THE PROBLEM:
Copy out each line of the data holding "const".

○ ○ ○ ○

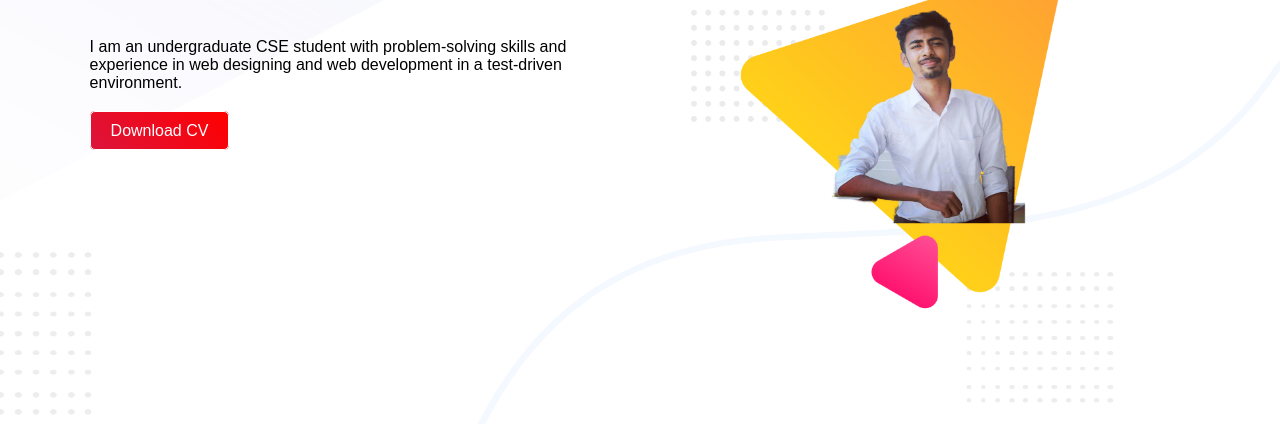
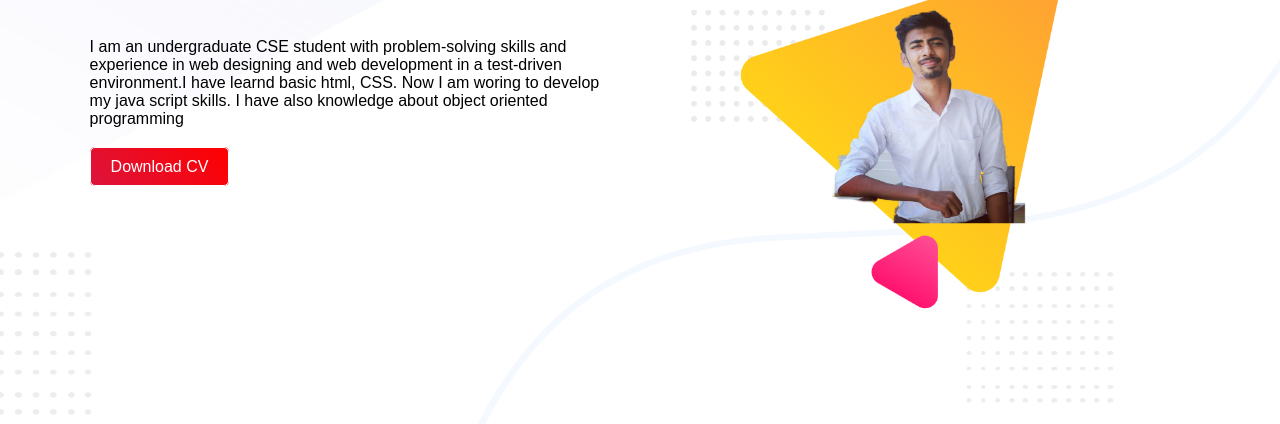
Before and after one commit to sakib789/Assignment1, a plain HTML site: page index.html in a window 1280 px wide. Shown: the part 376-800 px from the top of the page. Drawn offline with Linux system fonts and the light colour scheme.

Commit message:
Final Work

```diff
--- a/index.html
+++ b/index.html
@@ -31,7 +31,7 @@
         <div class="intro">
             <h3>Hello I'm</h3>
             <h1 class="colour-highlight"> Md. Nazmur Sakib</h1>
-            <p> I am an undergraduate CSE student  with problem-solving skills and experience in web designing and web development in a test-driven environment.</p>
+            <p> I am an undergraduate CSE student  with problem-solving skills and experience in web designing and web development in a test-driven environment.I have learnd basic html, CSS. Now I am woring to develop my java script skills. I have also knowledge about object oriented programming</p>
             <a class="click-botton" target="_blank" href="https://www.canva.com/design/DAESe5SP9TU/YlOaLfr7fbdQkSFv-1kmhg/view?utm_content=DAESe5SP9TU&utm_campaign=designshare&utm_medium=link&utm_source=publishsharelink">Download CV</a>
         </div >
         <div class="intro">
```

○ ○ ○ ○

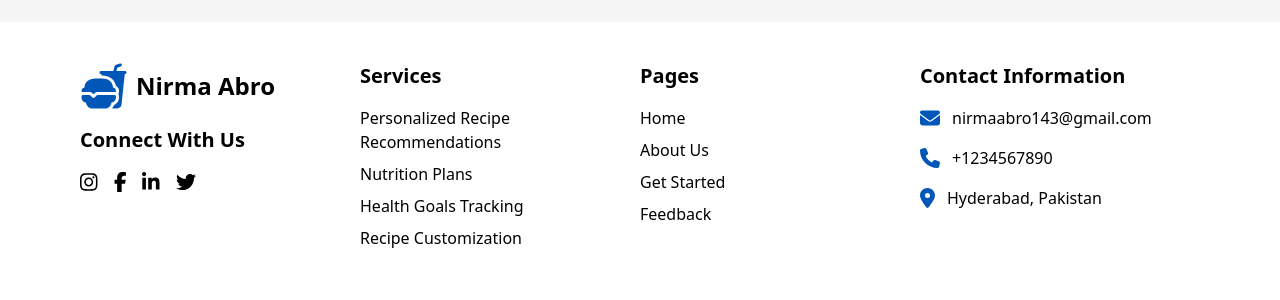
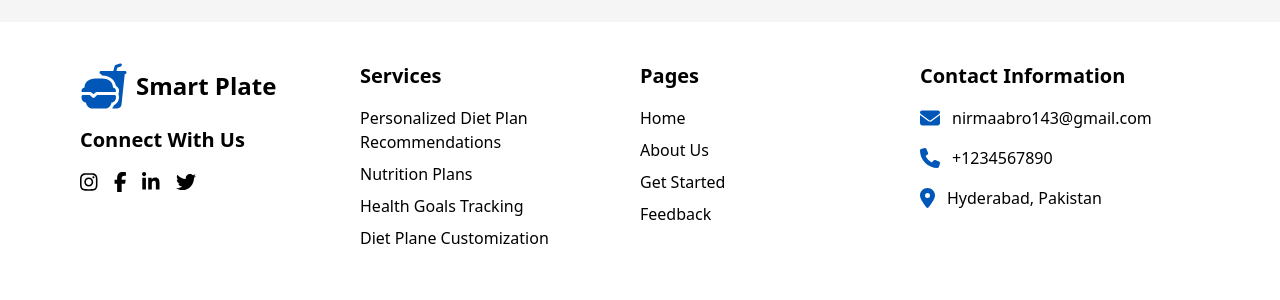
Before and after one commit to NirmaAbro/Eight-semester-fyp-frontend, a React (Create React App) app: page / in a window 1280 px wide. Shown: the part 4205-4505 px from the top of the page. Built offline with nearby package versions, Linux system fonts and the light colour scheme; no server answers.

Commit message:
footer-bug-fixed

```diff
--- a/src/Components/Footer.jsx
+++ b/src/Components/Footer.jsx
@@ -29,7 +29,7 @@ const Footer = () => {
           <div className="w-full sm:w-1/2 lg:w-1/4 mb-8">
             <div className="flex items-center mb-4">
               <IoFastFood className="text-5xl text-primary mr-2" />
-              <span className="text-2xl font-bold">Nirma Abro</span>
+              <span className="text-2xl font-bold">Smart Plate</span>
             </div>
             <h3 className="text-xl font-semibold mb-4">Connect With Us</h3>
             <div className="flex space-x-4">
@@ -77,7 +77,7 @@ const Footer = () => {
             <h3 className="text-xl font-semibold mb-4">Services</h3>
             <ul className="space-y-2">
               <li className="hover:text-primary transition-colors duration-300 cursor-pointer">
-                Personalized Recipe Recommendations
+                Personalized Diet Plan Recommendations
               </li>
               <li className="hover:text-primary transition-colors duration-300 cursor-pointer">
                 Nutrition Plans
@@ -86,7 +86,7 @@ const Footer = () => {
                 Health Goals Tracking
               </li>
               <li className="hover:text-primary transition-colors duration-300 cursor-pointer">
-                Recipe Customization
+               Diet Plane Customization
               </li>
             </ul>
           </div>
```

○ ○ ○ ○

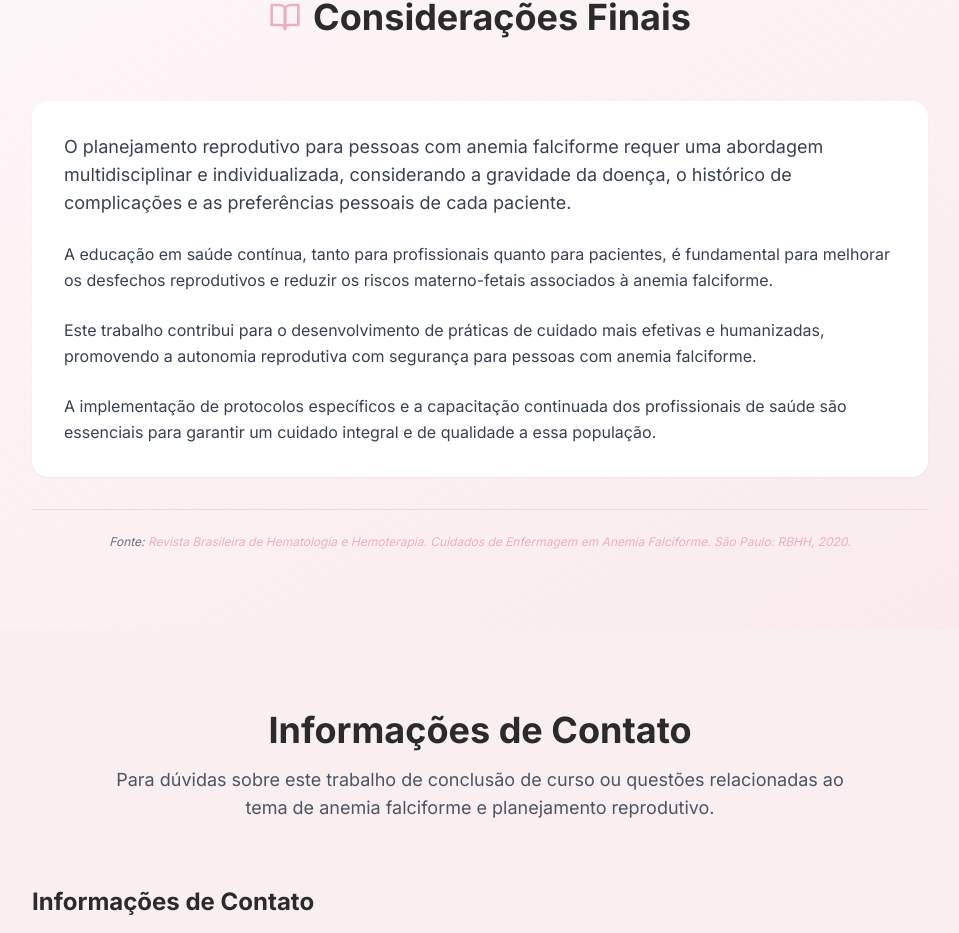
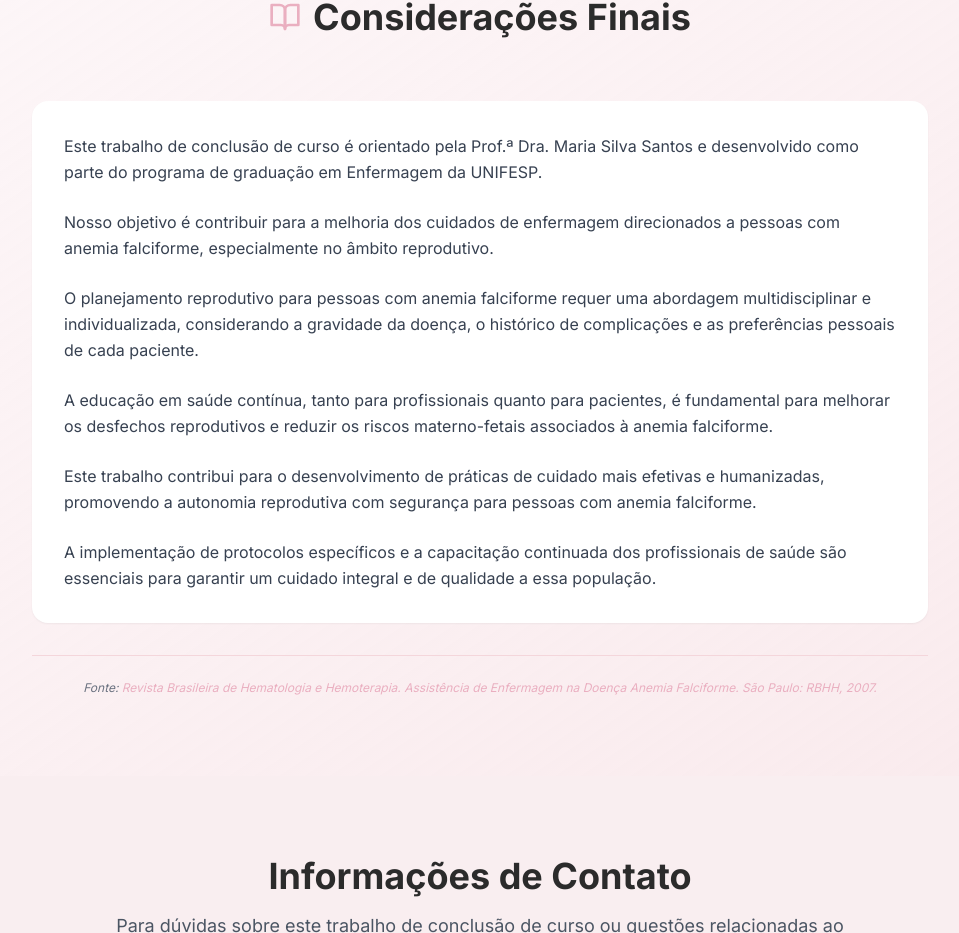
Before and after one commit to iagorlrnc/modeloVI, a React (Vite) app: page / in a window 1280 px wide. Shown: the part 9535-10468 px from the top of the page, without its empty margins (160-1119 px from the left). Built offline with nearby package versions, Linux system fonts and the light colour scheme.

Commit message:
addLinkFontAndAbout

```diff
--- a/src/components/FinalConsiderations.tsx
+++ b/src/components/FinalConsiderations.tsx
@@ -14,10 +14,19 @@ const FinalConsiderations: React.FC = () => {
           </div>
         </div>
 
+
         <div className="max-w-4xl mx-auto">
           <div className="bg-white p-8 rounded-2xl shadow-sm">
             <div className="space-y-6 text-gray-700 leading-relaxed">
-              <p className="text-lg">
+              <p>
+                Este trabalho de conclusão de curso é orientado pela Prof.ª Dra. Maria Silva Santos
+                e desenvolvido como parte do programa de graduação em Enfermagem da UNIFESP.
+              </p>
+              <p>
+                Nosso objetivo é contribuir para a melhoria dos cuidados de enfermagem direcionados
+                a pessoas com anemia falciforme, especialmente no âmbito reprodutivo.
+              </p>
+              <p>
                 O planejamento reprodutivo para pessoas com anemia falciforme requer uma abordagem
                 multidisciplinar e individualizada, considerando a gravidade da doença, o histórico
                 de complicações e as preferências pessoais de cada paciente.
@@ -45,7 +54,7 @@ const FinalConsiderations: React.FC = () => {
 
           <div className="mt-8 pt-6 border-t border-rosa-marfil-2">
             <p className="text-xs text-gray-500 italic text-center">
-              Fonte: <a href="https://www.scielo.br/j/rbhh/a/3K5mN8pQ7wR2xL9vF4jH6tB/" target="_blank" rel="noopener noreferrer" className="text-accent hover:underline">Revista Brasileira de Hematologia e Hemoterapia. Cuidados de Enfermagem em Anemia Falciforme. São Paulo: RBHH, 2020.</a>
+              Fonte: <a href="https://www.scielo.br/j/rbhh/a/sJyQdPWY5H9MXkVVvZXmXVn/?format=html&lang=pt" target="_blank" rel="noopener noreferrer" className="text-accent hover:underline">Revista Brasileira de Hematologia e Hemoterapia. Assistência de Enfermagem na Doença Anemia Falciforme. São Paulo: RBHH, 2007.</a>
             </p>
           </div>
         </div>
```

○ ○ ○ ○

RESULT OF THE TASK:
@@ -29,7 +29,7 @@ const Footer = () => {
@@ -77,7 +77,7 @@ const Footer = () => {
@@ -86,7 +86,7 @@ const Footer = () => {
@@ -14,10 +14,19 @@ const FinalConsiderations: React.FC = () => {
@@ -45,7 +54,7 @@ const FinalConsiderations: React.FC = () => {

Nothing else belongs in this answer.